• _What to do_: Using the data below, work out how many lines contain "notes", and report only that number.

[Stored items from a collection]
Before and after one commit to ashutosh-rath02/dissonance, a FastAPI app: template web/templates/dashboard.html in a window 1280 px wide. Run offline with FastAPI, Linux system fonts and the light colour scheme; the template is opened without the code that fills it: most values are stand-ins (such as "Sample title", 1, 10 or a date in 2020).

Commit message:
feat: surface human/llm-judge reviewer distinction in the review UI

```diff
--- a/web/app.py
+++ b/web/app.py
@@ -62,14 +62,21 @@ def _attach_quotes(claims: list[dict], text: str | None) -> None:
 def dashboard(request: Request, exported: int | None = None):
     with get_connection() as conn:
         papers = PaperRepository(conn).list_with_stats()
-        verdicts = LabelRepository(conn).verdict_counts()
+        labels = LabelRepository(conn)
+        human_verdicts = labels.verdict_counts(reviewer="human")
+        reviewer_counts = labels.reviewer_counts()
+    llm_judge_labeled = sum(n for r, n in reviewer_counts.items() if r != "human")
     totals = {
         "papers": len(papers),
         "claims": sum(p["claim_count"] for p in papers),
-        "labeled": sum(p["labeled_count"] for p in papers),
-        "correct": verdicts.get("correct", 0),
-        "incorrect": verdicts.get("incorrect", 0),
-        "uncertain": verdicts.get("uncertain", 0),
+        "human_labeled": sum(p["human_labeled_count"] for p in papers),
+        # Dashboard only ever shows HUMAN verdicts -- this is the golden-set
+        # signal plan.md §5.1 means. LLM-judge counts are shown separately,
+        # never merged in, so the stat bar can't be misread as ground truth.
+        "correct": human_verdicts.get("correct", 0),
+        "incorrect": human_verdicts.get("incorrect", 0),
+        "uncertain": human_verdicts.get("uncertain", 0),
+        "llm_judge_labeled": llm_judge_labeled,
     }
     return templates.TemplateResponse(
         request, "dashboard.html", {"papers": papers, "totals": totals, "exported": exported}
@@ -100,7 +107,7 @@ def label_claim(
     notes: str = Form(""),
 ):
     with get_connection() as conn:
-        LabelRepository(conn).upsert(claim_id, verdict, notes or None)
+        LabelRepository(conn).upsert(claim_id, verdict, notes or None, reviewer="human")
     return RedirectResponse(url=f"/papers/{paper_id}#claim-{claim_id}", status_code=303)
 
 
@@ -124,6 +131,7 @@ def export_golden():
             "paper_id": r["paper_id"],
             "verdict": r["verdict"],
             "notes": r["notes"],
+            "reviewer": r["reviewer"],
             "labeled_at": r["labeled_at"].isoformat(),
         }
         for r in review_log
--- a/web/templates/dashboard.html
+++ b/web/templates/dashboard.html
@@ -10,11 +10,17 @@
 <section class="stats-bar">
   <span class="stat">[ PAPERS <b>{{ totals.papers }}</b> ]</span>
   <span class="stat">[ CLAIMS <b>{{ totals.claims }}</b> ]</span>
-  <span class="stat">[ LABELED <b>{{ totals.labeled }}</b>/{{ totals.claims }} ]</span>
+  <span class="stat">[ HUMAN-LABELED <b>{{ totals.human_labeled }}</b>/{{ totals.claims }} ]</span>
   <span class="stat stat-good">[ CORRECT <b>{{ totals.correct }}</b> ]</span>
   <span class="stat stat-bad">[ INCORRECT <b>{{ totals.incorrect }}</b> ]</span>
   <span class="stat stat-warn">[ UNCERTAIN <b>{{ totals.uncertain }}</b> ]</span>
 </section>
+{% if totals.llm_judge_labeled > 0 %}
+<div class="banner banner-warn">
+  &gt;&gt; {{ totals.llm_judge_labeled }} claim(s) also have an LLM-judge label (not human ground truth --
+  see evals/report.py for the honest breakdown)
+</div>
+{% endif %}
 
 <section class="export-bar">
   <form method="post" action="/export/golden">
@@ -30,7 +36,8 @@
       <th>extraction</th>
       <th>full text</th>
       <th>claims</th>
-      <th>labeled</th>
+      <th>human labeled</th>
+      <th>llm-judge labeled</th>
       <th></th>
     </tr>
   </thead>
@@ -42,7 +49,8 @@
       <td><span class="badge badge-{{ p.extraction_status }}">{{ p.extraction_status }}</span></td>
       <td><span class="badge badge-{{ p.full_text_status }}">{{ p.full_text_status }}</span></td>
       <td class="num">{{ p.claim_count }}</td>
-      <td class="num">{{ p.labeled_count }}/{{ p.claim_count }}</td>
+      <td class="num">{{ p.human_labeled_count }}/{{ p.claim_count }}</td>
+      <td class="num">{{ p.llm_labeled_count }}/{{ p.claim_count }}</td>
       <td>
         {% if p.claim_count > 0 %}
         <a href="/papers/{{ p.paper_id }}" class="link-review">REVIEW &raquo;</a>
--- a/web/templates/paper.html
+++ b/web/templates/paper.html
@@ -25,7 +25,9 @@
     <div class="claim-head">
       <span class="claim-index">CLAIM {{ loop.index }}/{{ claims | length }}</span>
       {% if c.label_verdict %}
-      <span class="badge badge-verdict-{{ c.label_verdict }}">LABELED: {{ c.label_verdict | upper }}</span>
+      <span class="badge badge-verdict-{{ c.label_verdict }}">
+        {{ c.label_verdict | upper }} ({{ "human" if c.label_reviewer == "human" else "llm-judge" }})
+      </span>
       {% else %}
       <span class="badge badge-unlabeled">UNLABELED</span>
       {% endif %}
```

• _Answer to this task_: 4